About this exercise -
Whenever a line of the records below contains the word "accessible", copy that line.

┌──

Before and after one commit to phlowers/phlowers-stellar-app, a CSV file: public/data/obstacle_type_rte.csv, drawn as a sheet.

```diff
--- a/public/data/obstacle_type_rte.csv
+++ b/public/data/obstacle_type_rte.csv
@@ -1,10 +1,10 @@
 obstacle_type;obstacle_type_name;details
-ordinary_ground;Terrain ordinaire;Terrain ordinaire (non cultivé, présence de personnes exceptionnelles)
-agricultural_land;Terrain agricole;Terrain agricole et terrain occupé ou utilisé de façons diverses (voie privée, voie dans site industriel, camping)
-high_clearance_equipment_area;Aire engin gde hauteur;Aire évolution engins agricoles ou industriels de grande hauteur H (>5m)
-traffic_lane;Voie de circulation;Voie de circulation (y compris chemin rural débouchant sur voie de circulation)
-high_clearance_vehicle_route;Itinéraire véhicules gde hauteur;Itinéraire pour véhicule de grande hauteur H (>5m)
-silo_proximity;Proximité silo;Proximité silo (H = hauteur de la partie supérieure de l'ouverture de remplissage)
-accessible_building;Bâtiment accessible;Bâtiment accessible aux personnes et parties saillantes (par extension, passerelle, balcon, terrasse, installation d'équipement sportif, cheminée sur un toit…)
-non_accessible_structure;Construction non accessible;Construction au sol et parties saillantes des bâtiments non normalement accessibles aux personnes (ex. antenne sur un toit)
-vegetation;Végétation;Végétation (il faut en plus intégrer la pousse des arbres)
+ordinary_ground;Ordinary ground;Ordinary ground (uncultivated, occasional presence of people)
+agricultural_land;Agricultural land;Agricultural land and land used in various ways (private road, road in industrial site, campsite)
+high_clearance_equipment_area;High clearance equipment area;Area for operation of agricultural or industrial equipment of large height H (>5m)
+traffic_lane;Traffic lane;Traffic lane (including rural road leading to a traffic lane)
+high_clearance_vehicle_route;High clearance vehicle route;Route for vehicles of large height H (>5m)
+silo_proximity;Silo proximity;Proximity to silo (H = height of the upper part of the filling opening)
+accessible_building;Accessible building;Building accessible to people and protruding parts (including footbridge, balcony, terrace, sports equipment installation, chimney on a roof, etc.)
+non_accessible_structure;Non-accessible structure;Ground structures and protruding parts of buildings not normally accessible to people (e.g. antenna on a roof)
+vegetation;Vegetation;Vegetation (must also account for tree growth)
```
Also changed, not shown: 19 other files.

└──

Written response -
-accessible_building;Bâtiment accessible;Bâtiment accessible aux personnes et parties saillantes (par extension, passerelle, balcon, terrasse, installation d'équipement sportif, cheminée sur un toit…)
-non_accessible_structure;Construction non accessible;Construction au sol et parties saillantes des bâtiments non normalement accessibles aux personnes (ex. antenne sur un toit)
+accessible_building;Accessible building;Building accessible to people and protruding parts (including footbridge, balcony, terrace, sports equipment installation, chimney on a roof, etc.)
+non_accessible_structure;Non-accessible structure;Ground structures and protruding parts of buildings not normally accessible to people (e.g. antenna on a roof)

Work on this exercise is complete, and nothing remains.